> **THE PROBLEM**
Determine the number of lines in the listing that include the string "savefig"; the reply consists of that number only.

· · · · · · ·

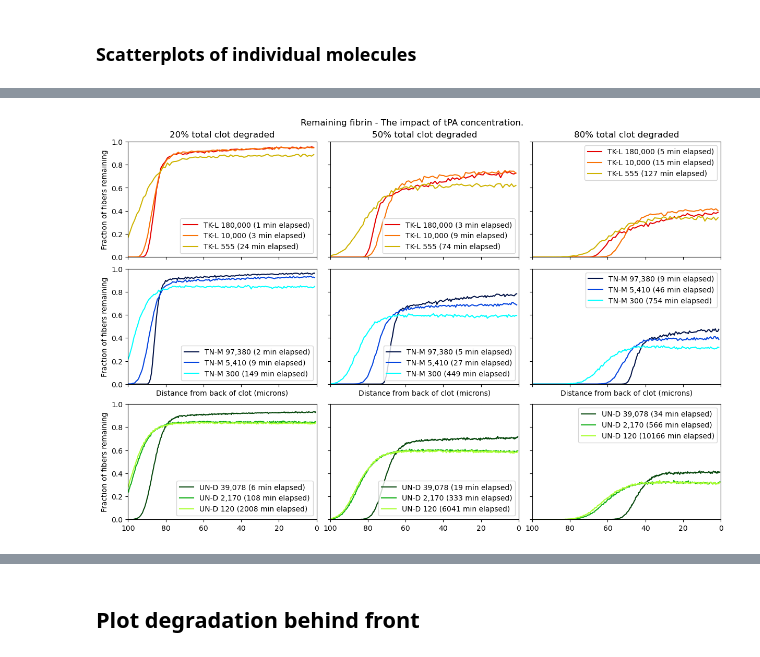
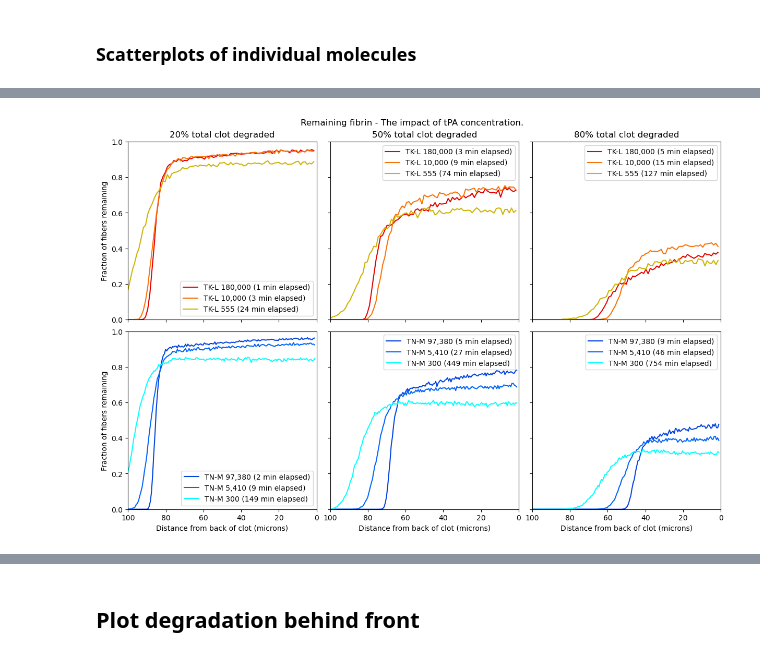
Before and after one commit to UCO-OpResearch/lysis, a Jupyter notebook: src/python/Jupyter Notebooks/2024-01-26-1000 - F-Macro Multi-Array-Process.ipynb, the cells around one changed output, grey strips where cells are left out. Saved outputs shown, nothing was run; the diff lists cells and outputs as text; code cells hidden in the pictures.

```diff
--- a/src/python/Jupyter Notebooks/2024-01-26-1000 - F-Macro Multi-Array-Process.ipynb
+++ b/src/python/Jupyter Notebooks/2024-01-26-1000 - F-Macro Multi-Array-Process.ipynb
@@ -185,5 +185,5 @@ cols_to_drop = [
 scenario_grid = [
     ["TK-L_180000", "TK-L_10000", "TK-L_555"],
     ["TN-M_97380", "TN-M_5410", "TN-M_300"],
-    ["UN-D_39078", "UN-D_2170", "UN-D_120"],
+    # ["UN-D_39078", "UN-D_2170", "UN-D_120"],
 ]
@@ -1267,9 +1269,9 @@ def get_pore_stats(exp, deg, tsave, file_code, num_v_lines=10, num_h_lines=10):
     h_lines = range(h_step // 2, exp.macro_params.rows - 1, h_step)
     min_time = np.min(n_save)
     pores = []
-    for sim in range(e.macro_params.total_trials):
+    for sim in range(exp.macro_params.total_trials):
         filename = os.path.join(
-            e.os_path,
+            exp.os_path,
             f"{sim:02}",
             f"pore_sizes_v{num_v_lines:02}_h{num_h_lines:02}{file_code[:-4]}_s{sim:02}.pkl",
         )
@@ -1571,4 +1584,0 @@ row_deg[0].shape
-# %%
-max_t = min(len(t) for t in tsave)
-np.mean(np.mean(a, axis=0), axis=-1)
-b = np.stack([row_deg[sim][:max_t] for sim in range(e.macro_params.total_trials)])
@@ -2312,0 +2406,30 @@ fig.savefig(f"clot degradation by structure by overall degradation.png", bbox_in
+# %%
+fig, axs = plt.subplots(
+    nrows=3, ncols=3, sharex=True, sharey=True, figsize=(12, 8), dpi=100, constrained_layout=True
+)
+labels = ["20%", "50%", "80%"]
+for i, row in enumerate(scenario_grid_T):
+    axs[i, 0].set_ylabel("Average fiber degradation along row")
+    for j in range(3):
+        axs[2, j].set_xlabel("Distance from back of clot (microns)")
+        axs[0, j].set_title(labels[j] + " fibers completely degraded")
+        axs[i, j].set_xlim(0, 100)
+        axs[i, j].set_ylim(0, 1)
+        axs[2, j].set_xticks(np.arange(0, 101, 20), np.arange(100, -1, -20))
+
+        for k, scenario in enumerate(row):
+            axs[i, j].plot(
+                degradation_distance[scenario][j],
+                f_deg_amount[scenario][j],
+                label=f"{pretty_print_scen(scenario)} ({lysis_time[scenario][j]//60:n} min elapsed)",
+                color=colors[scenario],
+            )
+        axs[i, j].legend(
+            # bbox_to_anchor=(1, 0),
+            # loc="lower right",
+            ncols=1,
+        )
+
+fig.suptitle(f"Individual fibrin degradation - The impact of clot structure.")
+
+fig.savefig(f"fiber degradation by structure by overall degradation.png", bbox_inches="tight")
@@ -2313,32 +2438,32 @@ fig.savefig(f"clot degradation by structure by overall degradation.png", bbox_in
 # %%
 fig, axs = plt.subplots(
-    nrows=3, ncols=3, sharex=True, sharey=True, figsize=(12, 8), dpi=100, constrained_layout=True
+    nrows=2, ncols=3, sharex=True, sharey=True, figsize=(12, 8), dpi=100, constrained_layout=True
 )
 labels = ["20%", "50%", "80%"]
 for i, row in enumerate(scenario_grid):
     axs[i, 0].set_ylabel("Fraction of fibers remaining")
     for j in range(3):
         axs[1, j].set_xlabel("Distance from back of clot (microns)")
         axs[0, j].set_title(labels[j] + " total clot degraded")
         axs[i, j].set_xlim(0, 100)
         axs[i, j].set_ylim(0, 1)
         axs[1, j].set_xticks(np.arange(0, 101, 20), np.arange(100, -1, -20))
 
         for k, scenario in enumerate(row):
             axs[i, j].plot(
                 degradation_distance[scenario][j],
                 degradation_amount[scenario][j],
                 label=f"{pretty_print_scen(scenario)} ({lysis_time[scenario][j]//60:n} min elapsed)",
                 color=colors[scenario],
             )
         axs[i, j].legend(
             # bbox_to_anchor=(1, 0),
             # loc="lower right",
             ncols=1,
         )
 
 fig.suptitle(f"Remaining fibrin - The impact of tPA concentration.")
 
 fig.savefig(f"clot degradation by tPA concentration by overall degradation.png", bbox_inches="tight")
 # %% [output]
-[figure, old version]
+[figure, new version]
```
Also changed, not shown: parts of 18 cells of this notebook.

· · · · · · ·

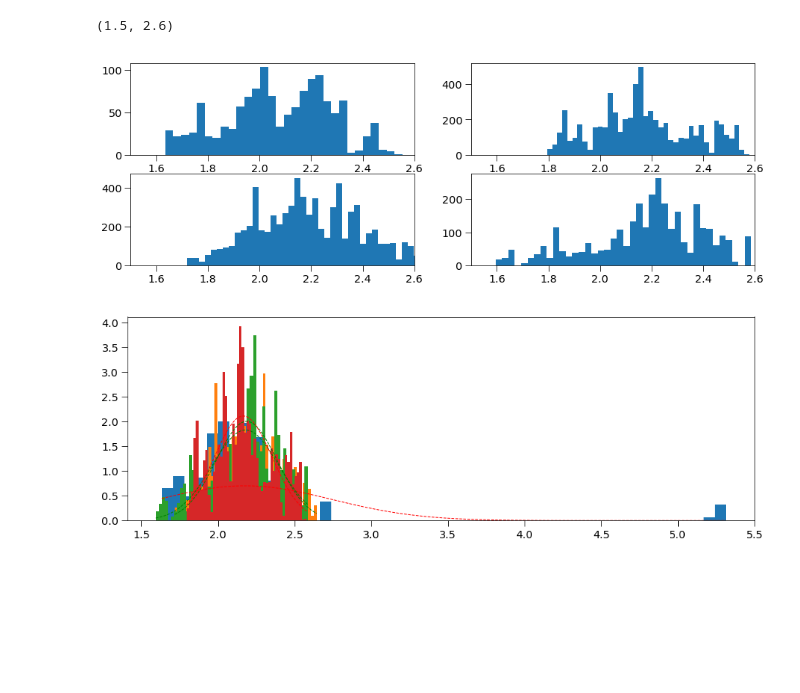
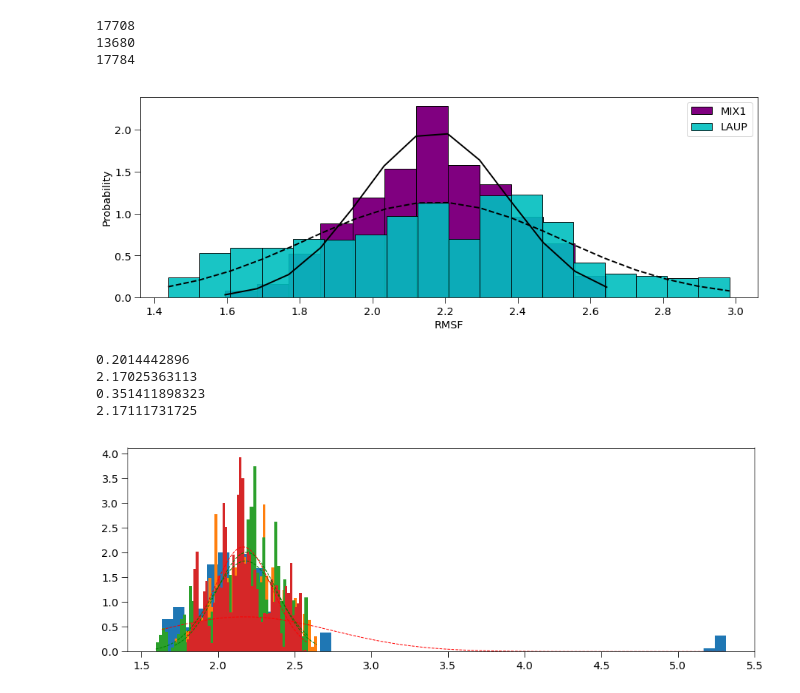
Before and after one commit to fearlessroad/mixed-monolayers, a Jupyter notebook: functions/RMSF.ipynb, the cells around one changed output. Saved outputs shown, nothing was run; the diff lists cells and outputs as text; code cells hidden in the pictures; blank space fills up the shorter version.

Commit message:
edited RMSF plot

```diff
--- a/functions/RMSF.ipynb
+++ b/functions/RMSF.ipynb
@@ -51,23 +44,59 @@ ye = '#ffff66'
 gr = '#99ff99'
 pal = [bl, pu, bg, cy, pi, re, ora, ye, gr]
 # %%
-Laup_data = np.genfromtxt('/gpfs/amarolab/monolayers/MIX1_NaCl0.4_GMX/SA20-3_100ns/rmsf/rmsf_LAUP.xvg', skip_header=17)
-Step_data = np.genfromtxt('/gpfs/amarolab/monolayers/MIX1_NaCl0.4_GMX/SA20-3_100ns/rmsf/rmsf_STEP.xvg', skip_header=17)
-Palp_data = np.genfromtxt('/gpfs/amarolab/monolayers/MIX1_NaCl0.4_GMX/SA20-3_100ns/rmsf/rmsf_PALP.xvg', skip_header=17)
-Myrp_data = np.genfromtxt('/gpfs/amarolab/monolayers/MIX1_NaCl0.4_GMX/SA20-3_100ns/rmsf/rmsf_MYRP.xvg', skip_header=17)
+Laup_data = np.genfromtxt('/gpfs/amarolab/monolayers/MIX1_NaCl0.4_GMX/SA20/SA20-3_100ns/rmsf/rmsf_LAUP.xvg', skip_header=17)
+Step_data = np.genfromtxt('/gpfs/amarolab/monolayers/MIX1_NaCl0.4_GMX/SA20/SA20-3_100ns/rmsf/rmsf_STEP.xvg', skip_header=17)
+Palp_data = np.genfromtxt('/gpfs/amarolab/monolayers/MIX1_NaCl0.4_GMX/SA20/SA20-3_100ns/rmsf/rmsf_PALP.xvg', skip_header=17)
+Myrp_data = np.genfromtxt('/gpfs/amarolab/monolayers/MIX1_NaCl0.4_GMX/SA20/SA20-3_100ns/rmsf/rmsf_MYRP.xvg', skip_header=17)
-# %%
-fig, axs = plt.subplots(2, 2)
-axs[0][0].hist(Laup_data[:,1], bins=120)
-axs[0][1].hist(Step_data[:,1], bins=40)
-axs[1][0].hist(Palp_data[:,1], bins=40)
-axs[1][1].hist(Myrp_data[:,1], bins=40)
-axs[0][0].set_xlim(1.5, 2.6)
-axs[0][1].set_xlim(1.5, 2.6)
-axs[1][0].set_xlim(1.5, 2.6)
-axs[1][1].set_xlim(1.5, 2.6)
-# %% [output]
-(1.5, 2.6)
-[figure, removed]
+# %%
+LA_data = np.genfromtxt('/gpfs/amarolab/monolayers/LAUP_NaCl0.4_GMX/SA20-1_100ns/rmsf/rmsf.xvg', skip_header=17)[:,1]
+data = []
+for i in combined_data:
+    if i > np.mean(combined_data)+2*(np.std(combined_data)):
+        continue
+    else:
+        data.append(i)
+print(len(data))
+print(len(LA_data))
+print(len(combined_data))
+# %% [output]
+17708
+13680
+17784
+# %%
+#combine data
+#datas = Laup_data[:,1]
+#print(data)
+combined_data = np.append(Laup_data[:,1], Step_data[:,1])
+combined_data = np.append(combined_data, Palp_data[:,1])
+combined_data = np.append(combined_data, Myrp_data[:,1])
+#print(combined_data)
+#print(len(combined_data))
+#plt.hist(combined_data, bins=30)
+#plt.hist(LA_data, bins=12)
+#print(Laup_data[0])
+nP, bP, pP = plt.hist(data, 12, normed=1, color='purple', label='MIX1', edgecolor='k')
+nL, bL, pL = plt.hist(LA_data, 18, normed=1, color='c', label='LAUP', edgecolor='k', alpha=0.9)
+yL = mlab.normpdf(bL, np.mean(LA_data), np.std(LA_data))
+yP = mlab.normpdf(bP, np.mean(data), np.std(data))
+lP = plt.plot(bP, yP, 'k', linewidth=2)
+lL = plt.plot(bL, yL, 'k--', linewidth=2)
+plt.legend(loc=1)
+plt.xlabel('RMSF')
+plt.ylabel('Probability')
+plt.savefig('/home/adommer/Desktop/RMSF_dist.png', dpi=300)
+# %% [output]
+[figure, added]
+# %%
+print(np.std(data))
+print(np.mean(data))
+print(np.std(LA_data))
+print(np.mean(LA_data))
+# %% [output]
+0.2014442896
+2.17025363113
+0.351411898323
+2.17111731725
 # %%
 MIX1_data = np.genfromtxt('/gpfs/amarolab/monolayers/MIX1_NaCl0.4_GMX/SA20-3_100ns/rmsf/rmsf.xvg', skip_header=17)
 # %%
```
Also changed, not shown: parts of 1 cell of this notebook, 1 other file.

· · · · · · ·

> **YOUR RESPONSE**
5